Upon catching half an hour of Bridget Jones’ diary as I was drifting off to sleep the other night, I got to thinking about my own ‘Bridget-esque’ grapples with womanhood. I read the book in my early teens, and remember naively empathising wholeheartedly with the despair at having a ‘bottom the size of Brazil’, one you could park a bike in, needing to lose twenty pounds etc. I also remember it coming as a bit of a shock when, as an adult, I realised that my fellow ‘fatty’ weighed in at about 9 1/2 stone ( I’m not sure Zellweger ever did, but that’s beside the point).
‘WHAT A WHOPPER!’ I hear you cry. ‘I’m surprised she could fit in the seat on the plane home!’ and so on and so forth.
I recently found my own half-arsed attempts at keeping diaries from the age of about 13, written in the style of Bridget, with my weight and the date at the top. For the two weeks in January they inevitably lasted, they tell strikingly similar tales; unsuccessful attempts to flirt with entirely unsuitable, profoundly pale and spotty, boys, and a crushing desire to lose weight. ‘If I’m ever going to get a decent boyfriend, I’m going to have to lose at LEAST a stone’, my scrawly handwriting wailed, melodramatically.
My weight at the time? Eight and a half stone. I’d probably have to cut off a leg to get to that weight these days, but that’s what my young, hormone-addled, brain thought was the key to my future romantic success.
I look at Bridget Jones now and I hope that she’s a fairly outdated caricature of life as a woman. I fear, however, that the Bridget-esque worries and feelings I had as a teenager just about scratch the surface of what girls have to put up with today. So here’s why I’d hate to be a teenage girl in 2011, and why young people in general deserve a pat on the back just for getting through it.
They’re all at it. Whether you’re looking at a celebrity magazine, a newspaper ad for a mobile phone, a billboard, a couture-sporting super model – all the make-up in Essex couldn’t achieve the look you’re seeing. It’s all thanks to the advertising industry’s sharpest tool – the airbrush.
Girls grow up surrounded by freakishly ‘perfect’ looking women. Their skin is dewy, silky, and has no pimples – no distinguishing features at all, strangely enough. No hairy arms, spots, knobbly knees or dodgy scars from the time they tried to do a backflip wearing roller blades. They’re never fat, or even look like our own mothers, aunties or neighbours, perhaps with a bit of a wobbly belly or glittery pink stretch marks from being awesome and giving birth to us.

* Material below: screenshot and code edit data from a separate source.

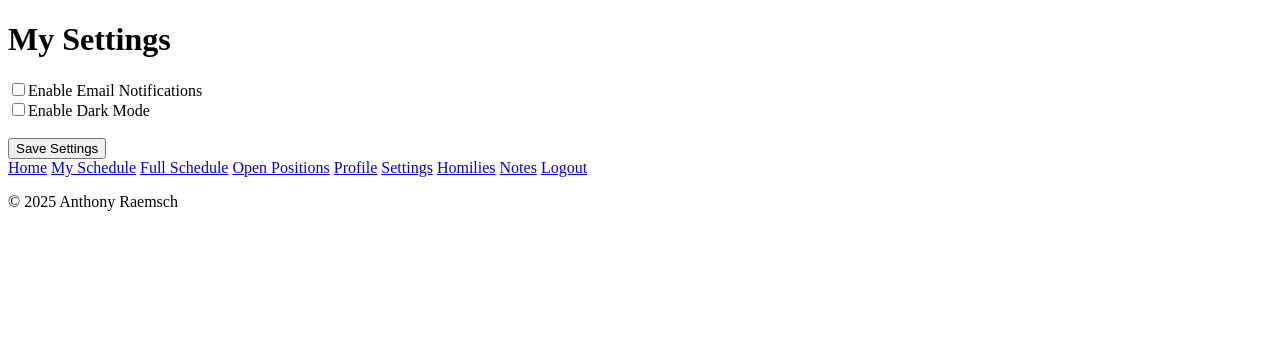
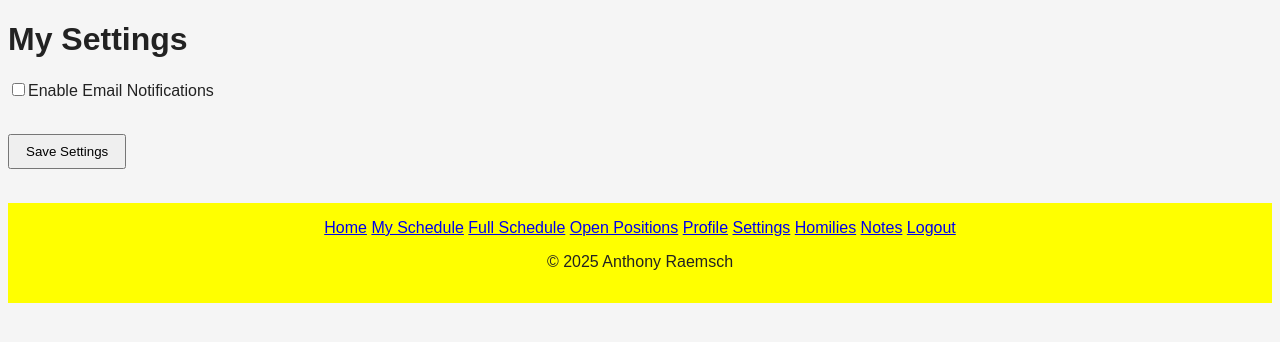
Before and after one commit to gamingar-tony/Ministry-Manager, a Django app: page /settings/ in a window 1280 px wide. Shown: the top 342 px of the page. Run offline with Django 5.2, Linux system fonts and the light colour scheme; the visitor is signed in with stand-in values (Sample User, id 1).

Commit message:
Attempted to change footer color

```diff
--- /dev/null
+++ b/ministry_scheduler/static/css/style.css
@@ -0,0 +1,29 @@
+/* Default Light Theme */
+body
+{
+    background-color: #f5f5f5;
+    color: #222;
+    font-family: sans-serif;
+    transition: background-color 0.3s, color 0.3s;
+}
+
+header, footer, .card
+{
+    background-color: #ffffff;
+    color: #222;
+}
+
+button
+{
+    padding: 0.5rem 1rem;
+    margin: 1rem 0;
+    cursor: pointer;
+}
+
+footer
+{
+    background-color: #ffff00;
+    color: #222;
+    padding: 1rem;
+    text-align: center;
+}
--- a/ministry_scheduler/templates/homily_import.html
+++ b/ministry_scheduler/templates/homily_import.html
@@ -1,8 +1,10 @@
 <!DOCTYPE html>
 <html lang="en">
+    {% load static %}
     <head>
         <meta charset="UTF-8">
         <meta name="viewport" content="width-device=width, initial-scale=1.0">
+        <link rel="stylesheet" href="{% static 'css/style.css' %}">
         <title>Homilies</title>
     </head>
     <body>
@@ -13,7 +15,7 @@
             <button type="submit">Submit</button>
         </form>
 
-        <h2>Recent Homilies/h2>
+        <h2>Recent Homilies</h2>
         <ul>
             {% for homily in homilies %}
             <li>
--- a/ministry_scheduler/templates/manage-roles.html
+++ b/ministry_scheduler/templates/manage-roles.html
@@ -1,6 +1,10 @@
 <!DOCTYPE html>
 <html lang="en">
+    {% load static %}
     <head>
+        <meta charset="UTF-8">
+        <meta name="viewport" content="width-device=width, initial-scale=1.0">
+        <link rel="stylesheet" href="{% static 'css/style.css' %}">
         <title>Manage Roles</title>
     </head>
     <body>
--- a/ministry_scheduler/templates/my_schedule.html
+++ b/ministry_scheduler/templates/my_schedule.html
@@ -1,7 +1,11 @@
 <!--templates/my_schedule.html-->
 <!DOCTYPE html>
 <html lang="en">
+    {% load static %}
     <head>
+        <meta charset="UTF-8">
+        <meta name="viewport" content="width-device=width, initial-scale=1.0">
+        <link rel="stylesheet" href="{% static 'css/style.css' %}">
         <title>My Schedule</title>
     </head>
     <body>
--- a/ministry_scheduler/templates/notes.html
+++ b/ministry_scheduler/templates/notes.html
@@ -1,8 +1,10 @@
 <!DOCTYPE html>
 <html lang="en">
+    {% load static %}
     <head>
         <meta charset="UTF-8">
         <meta name="viewport" content="width-device=width, initial-scale=1.0">
+        <link rel="stylesheet" href="{% static 'css/style.css' %}">
         <title>Notes</title>
     </head>
     <body>
--- a/ministry_scheduler/templates/open_positions.html
+++ b/ministry_scheduler/templates/open_positions.html
@@ -1,6 +1,10 @@
 <!DOCTYPE html>
 <html lang="en">
+    {% load static %}
     <head>
+        <meta charset="UTF-8">
+        <meta name="viewport" content="width-device=width, initial-scale=1.0">
+        <link rel="stylesheet" href="{% static 'css/style.css' %}">
         <title>Open Positions</title>
     </head>
     <body>
--- a/ministry_scheduler/templates/profile.html
+++ b/ministry_scheduler/templates/profile.html
@@ -1,6 +1,10 @@
 <!DOCTYPE html>
 <html lang="en">
+    {% load static %}
     <head>
+        <meta charset="UTF-8">
+        <meta name="viewport" content="width-device=width, initial-scale=1.0">
+        <link rel="stylesheet" href="{% static 'css/style.css' %}">
         <title>Edit Profile</title>
     </head>
     <body>
--- a/ministry_scheduler/templates/schedule.html
+++ b/ministry_scheduler/templates/schedule.html
@@ -2,6 +2,10 @@
 <!DOCTYPE html>
 <html lang="en">
     <head>
+        <meta charset="UTF-8">
+        <meta name="viewport" content="width-device=width, initial-scale=1.0">
+        {% load static %}
+        <link rel="stylesheet" href="{% static 'css/style.css' %}">
         <title>Full Schedule</title>
     </head>
     <body>
--- a/ministry_scheduler/templates/settings.html
+++ b/ministry_scheduler/templates/settings.html
@@ -1,6 +1,10 @@
 <!DOCTYPE html>
 <html lang="en">
     <head>
+        <meta charset="UTF-8">
+        <meta name="viewport" content="width-device=width, initial-scale=1.0">
+        {% load static %}
+        <link rel="stylesheet" href="{% static 'css/style.css' %}">
         <title>Settings</title>
     </head>
     <body>
@@ -19,13 +23,9 @@
             <label>
                 <input type="checkbox" name="email_notifications" {% if profile.email_notifications %}checked{% endif %}>Enable Email Notifications
             </label>
-            <br>
-            <label>
-                <input type="checkbox" name="dark_mode" {% if profile.dark_mode%}checked{% endif %}>Enable Dark Mode
-            </label>
             <br><br>
 
-            <button type="submit">Save Settings</button>
+            <button type="submit">Save Settings</button><br><br>
         </form>
     </body>
 
```
Also changed, not shown: ministry_scheduler/templates/home.html (+2 -16 lines).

No. Because that doesn’t make any money. Even the ads in teen mags are airbrushed, because, hey! They’ve got pocket-money to spend, and pore-clogging foundation won’t sell itself, will it?
If it wasn’t enough that the ads we do see are generally completely unrepresentative of what real people look like, advertising is now everywhere. TV, billboards, bus stops, train stations, your mobile phone, supermarkets, buses, and just about every webpage we look at is positively brimming with it. ‘Hey! You on the tube! Look at my waist with a tape measure around it! These pills make the numbers go down!’

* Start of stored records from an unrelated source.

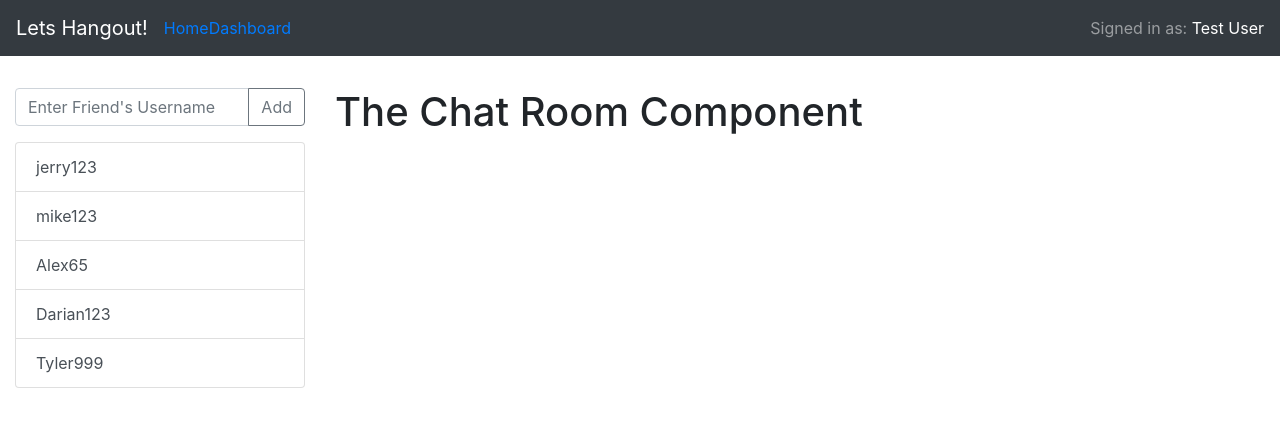
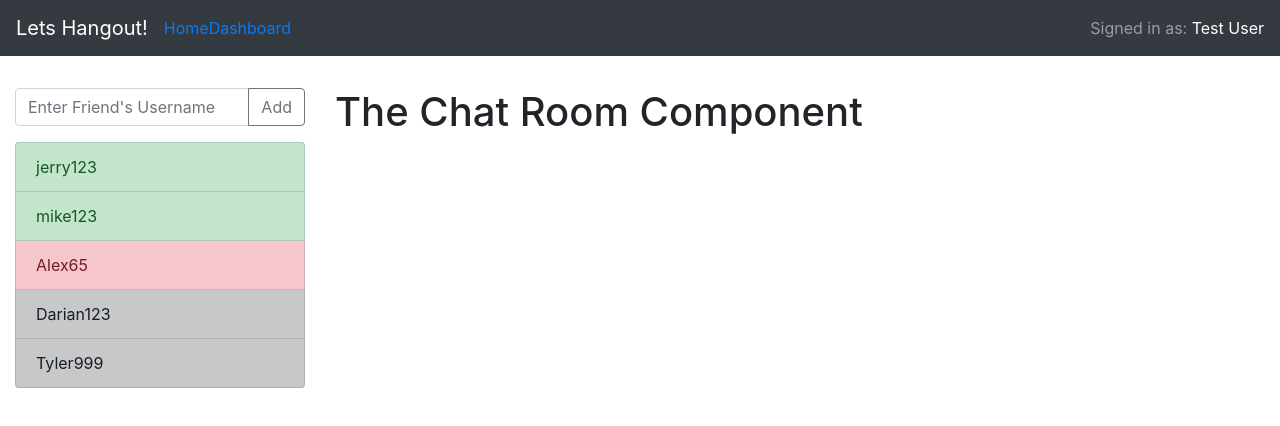
Before and after one commit to NJIT-CS490-Group6/project3-frontend, a React (Create React App) app: page /dashboard in a window 1280 px wide. Shown: the top 426 px of the page. Built offline with nearby package versions, Linux system fonts and the light colour scheme.

Commit message:
add colors to indicate status of friends

```diff
--- a/src/components/FriendsList.tsx
+++ b/src/components/FriendsList.tsx
@@ -66,6 +66,18 @@ const FriendsList = () => {
     alert('Send Friend Request to '+ username.current.value);
   }
 
+  const getVariant: any = (status: string) => {
+    let result = '';
+    if (status === 'available') {
+      result = 'success';
+    } else if (status === 'busy') {
+      result = 'danger';
+    } else if (status === 'offline') {
+      result = 'dark';
+    }
+    return result;
+  }
+
   useEffect(() => {
     let timer: ReturnType<typeof setTimeout>;
     const fetchFriendsHandler = () => {
@@ -91,6 +103,7 @@ const FriendsList = () => {
         {friends.map(friend => (
           <ListGroup.Item
             action
+            variant={getVariant(friend.status.status)}
             onClick={onClickFriend}
             key={friend.id}>
               {friend.username}
```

It’s human nature to compare ourselves to others around us. I’m fairly certain that every single one of us does it. If my experience is anything to go by, we start doing it when we’re a teenager, and it takes a lot of time and work to stop doing it and love ourselves for what we are.
Being bombarded from all angles by adverts that essentially tell girls ‘This is what you should look like! Buy this and you can look just like this too, you deserve it – you’re worth it!’ can only make the process of accepting who we are even more like running through knee-deep mud.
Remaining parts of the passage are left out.